> **INSTRUCTIONS FOR THE TASK**
Find the lines of the records in which the word "user" appears and report how many there are, as a number alone.

> **RECORDS FOR THE EXERCISE**
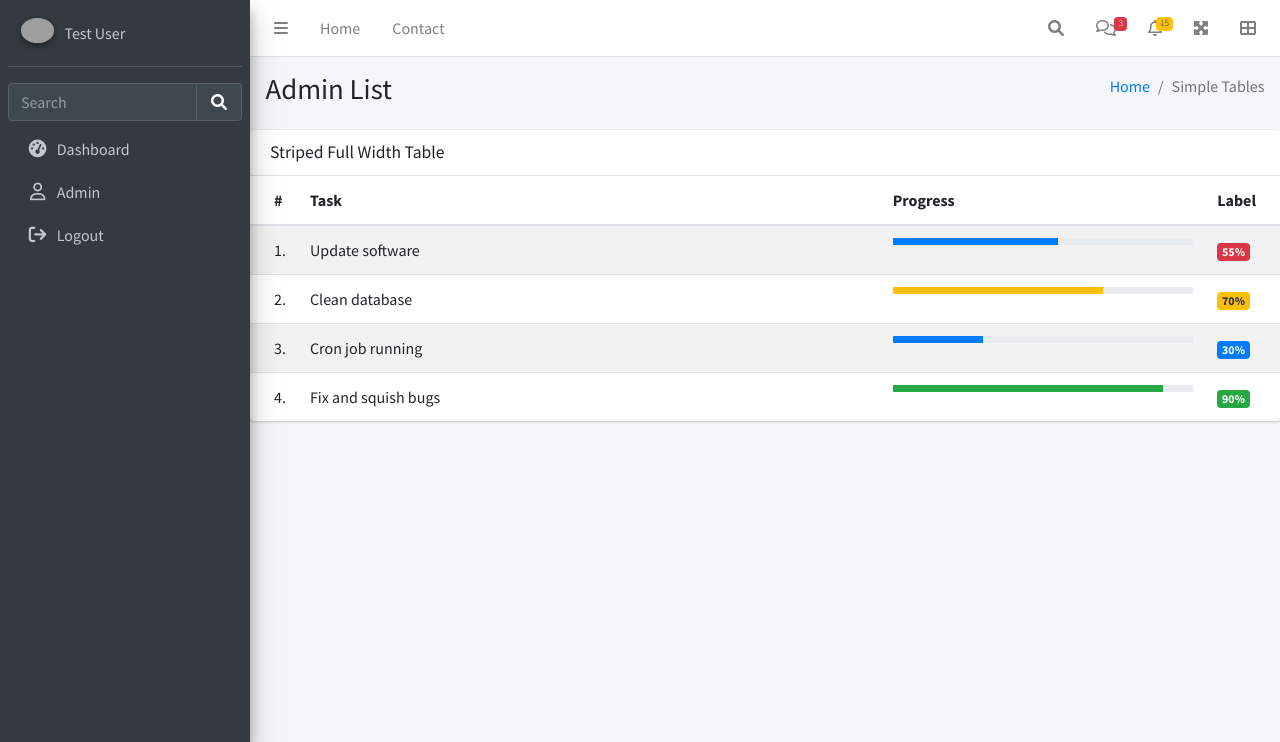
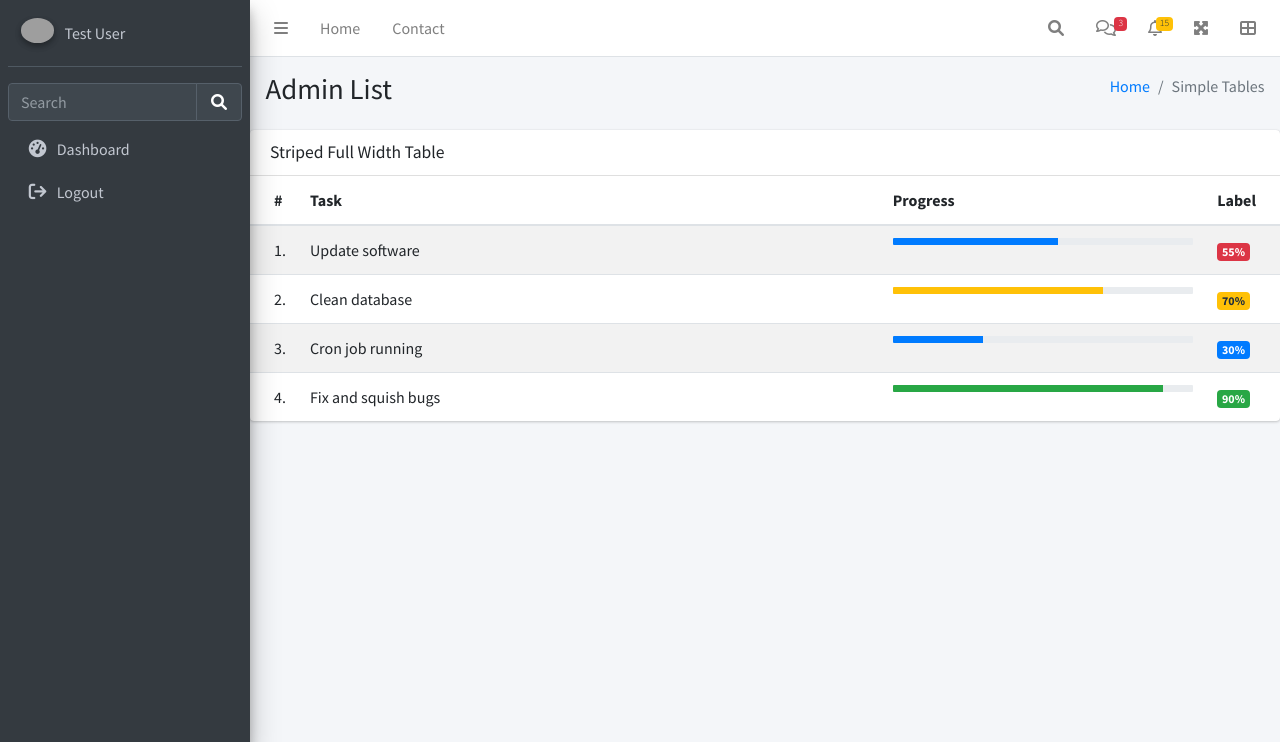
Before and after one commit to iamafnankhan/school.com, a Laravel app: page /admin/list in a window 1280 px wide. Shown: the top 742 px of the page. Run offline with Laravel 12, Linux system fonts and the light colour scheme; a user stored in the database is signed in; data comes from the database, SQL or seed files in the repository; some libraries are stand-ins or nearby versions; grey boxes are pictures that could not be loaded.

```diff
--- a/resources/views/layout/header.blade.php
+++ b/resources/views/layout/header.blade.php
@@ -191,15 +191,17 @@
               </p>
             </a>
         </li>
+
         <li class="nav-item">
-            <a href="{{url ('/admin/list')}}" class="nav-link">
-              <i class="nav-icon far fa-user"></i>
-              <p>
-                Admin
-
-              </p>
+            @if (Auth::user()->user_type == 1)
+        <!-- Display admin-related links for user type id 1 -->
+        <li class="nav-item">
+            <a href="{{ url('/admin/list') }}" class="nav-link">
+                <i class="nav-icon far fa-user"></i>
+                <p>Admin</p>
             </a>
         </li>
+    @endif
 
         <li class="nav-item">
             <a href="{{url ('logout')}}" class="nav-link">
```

> **RESULT OF THE EXERCISE**
5